Hereward had fought as a mercenary for the Count of Flanders and became a Military Commander in his army under his son, Robert the Frisian. Such an esteemed military connection had surely to be represented on Hereward's banner, so the lion was tried and it worked marvellously. Even though it does not appear in Flanders until a generation or so after Hereward;s time, it does link him to his historical past. All concerned were very impressed with the speed and quality of Charlie's work and he is now doing other work for the project.'
Charlie of Cantaware Graphic Design came in and worked on David Maile's idea to produce a stunning Hereward flag.

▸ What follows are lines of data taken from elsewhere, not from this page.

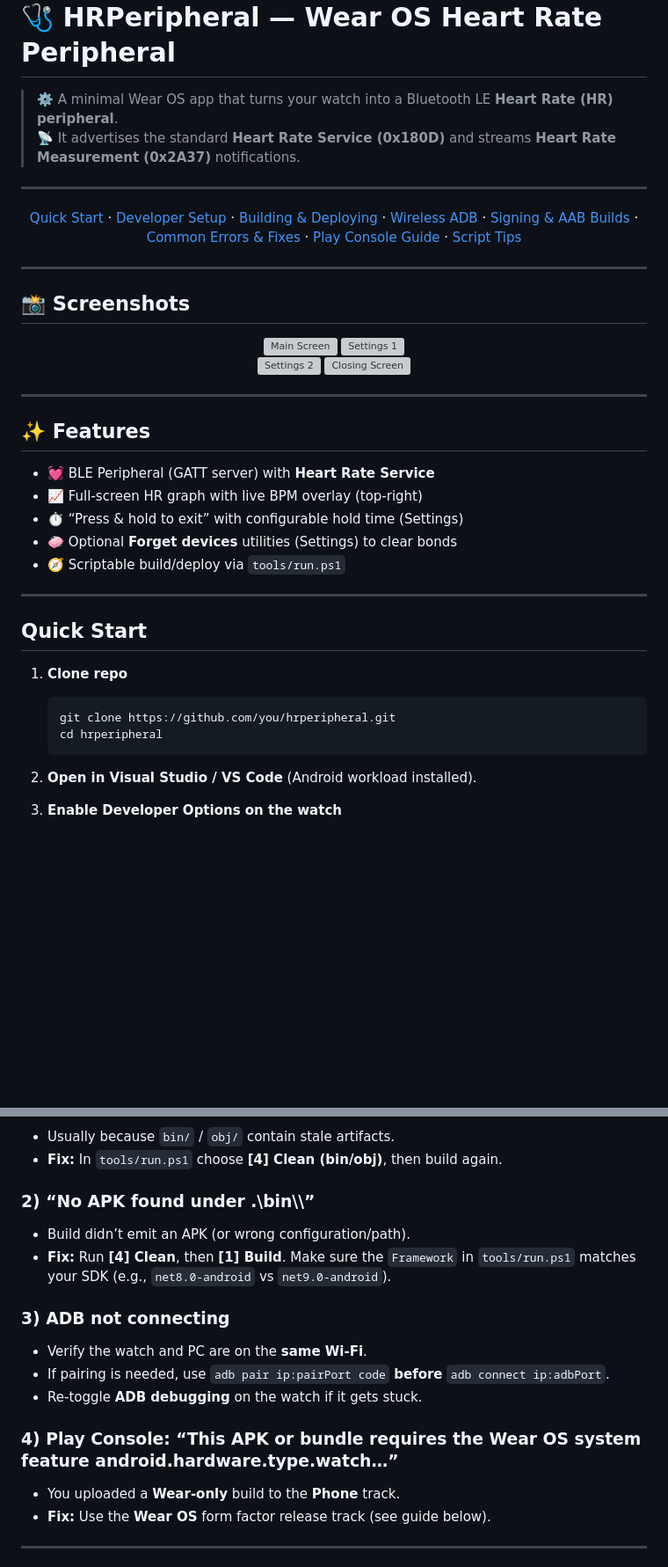
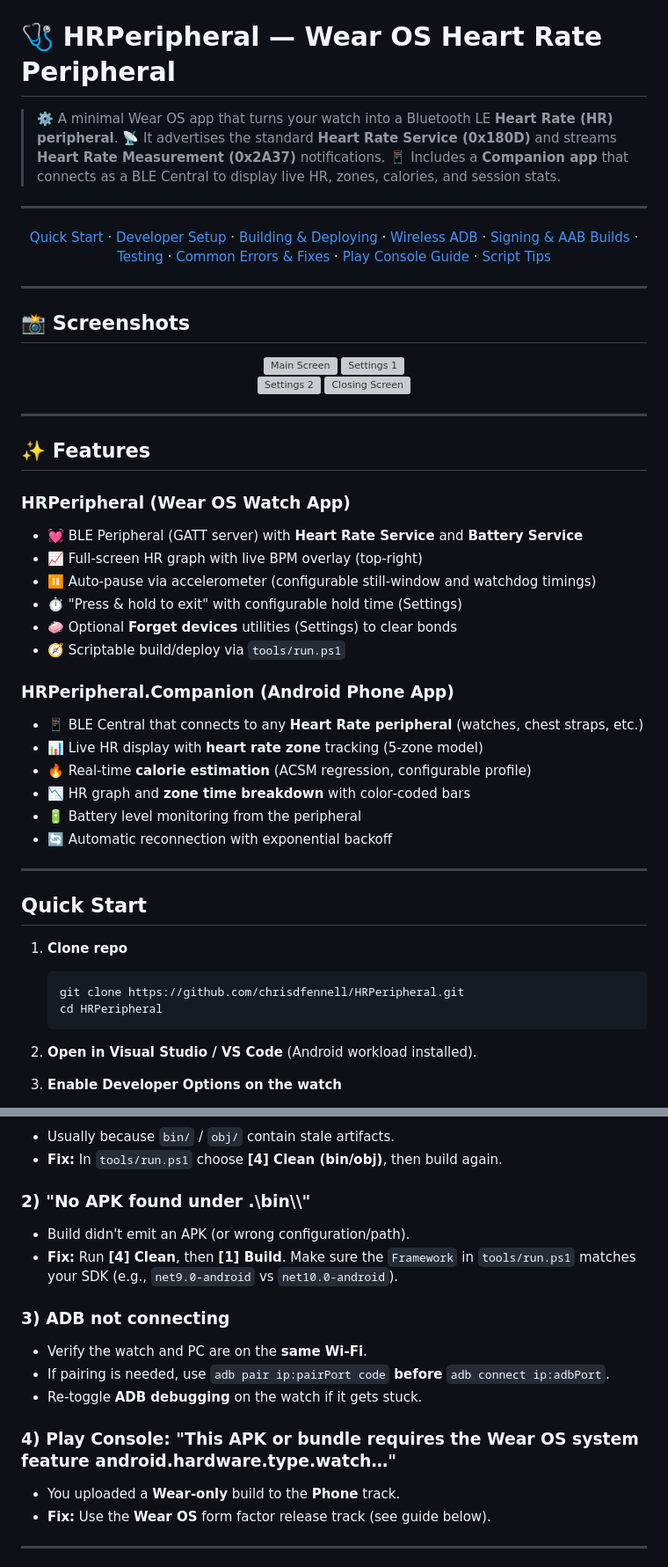
Before and after one commit to chrisdfennell/HRPeripheral, a Markdown page: README.md, 2 parts joined by grey strips. Shown at 88% size. Rendered like a GitHub page; blank space fills up the shorter version; grey boxes are pictures that could not be loaded.

````diff
--- a/README.md
+++ b/README.md
@@ -10,6 +11,7 @@
 
 > ⚙️ A minimal Wear OS app that turns your watch into a Bluetooth LE **Heart Rate (HR) peripheral**.
 > 📡 It advertises the standard **Heart Rate Service (0x180D)** and streams **Heart Rate Measurement (0x2A37)** notifications.
+> 📱 Includes a **Companion app** that connects as a BLE Central to display live HR, zones, calories, and session stats.
 
 ---
 
@@ -19,6 +21,7 @@
   <a href="#building--deploying">Building & Deploying</a> ·
   <a href="#wireless-adb-setup-wear-os">Wireless ADB</a> ·
   <a href="#signing--aab-builds">Signing & AAB Builds</a> ·
+  <a href="#testing">Testing</a> ·
   <a href="#common-errors--fixes">Common Errors & Fixes</a> ·
   <a href="#play-console-wear-os-release-guide">Play Console Guide</a> ·
   <a href="#script-tips-toolsrunps1">Script Tips</a>
@@ -39,11 +42,22 @@
 ---
 
 ## ✨ Features
-- 💓 BLE Peripheral (GATT server) with **Heart Rate Service**
+
+### HRPeripheral (Wear OS Watch App)
+- 💓 BLE Peripheral (GATT server) with **Heart Rate Service** and **Battery Service**
 - 📈 Full‑screen HR graph with live BPM overlay (top‑right)
-- ⏱️ “Press & hold to exit” with configurable hold time (Settings)
+- ⏸️ Auto‑pause via accelerometer (configurable still‑window and watchdog timings)
+- ⏱️ "Press & hold to exit" with configurable hold time (Settings)
 - 🧼 Optional **Forget devices** utilities (Settings) to clear bonds
 - 🧭 Scriptable build/deploy via `tools/run.ps1`
+
+### HRPeripheral.Companion (Android Phone App)
+- 📱 BLE Central that connects to any **Heart Rate peripheral** (watches, chest straps, etc.)
+- 📊 Live HR display with **heart rate zone** tracking (5‑zone model)
+- 🔥 Real‑time **calorie estimation** (ACSM regression, configurable profile)
+- 📉 HR graph and **zone time breakdown** with color‑coded bars
+- 🔋 Battery level monitoring from the peripheral
+- 🔄 Automatic reconnection with exponential backoff
 
 ---
 
@@ -51,8 +65,8 @@
 
 1. **Clone repo**
    ```bash
-   git clone https://github.com/you/hrperipheral.git
-   cd hrperipheral
+   git clone https://github.com/chrisdfennell/HRPeripheral.git
+   cd HRPeripheral
    ```
 
 2. **Open in Visual Studio / VS Code** (Android workload installed).
@@ -189,16 +227,16 @@ jarsigner -verify -verbose -certs HRPeripheral.aab
 - Usually because `bin/` / `obj/` contain stale artifacts.
 - **Fix:** In `tools/run.ps1` choose **[4] Clean (bin/obj)**, then build again.
 
-### 2) “No APK found under .\\bin\\<Config>\\<TFM>”
-- Build didn’t emit an APK (or wrong configuration/path).
-- **Fix:** Run **[4] Clean**, then **[1] Build**. Make sure the `Framework` in `tools/run.ps1` matches your SDK (e.g., `net8.0-android` vs `net9.0-android`).
+### 2) "No APK found under .\\bin\\<Config>\\<TFM>"
+- Build didn't emit an APK (or wrong configuration/path).
+- **Fix:** Run **[4] Clean**, then **[1] Build**. Make sure the `Framework` in `tools/run.ps1` matches your SDK (e.g., `net9.0-android` vs `net10.0-android`).
 
 ### 3) ADB not connecting
 - Verify the watch and PC are on the **same Wi‑Fi**.
 - If pairing is needed, use `adb pair ip:pairPort code` **before** `adb connect ip:adbPort`.
 - Re‑toggle **ADB debugging** on the watch if it gets stuck.
 
-### 4) Play Console: “This APK or bundle requires the Wear OS system feature android.hardware.type.watch…”
+### 4) Play Console: "This APK or bundle requires the Wear OS system feature android.hardware.type.watch…"
 - You uploaded a **Wear‑only** build to the **Phone** track.
 - **Fix:** Use the **Wear OS** form factor release track (see guide below).
 
````
Also changed, not shown: other parts of README.md (+70 -19 lines).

Charlie explains, 'Cantaware is an online project, graphic art portfolio and full-time hobby of mine. It was started as an exercise to spread my art work to the public in hopes of growing my network to other artists and friends. In the time since I first began posting my work online, my interests and work have deviated to topics such as vexillology and religious devotionals.
As a practicing English Heathen, I see art as an expression of our connection to the divine. The progression of an artist mirrors that of any craft in England old; be it architecture, woodwork, metalwork or otherwise. As new mediums rise to take the place of these most ancient practices, we follow in the footsteps of our forebears by looking at these new crafts as not just material, but spiritual.
The Hereward Charity Challenge caught my eye as it encapsulates the best of English spirit; charitable action and virtuous intention. I am honoured to have been involved with this project and fully support their cause of raising awareness of male suicide.'
Medieval Re-enactor Steven Payne stands guard at Ely Cathedral in his role as Rahenald, Steward of Ramsey at the end of Day 2 of the Hereward Charity Challenge on June 3rd.
Young Percy walking to school with the Hereward flag after performing the part of Rahenald Steward of Ramsey at Ramsey Abbey and Peterborough Cathedral in the Hereward Charity Challenge. He had a lot to tell the class that day!
The Wake Family colours
The Wake Knot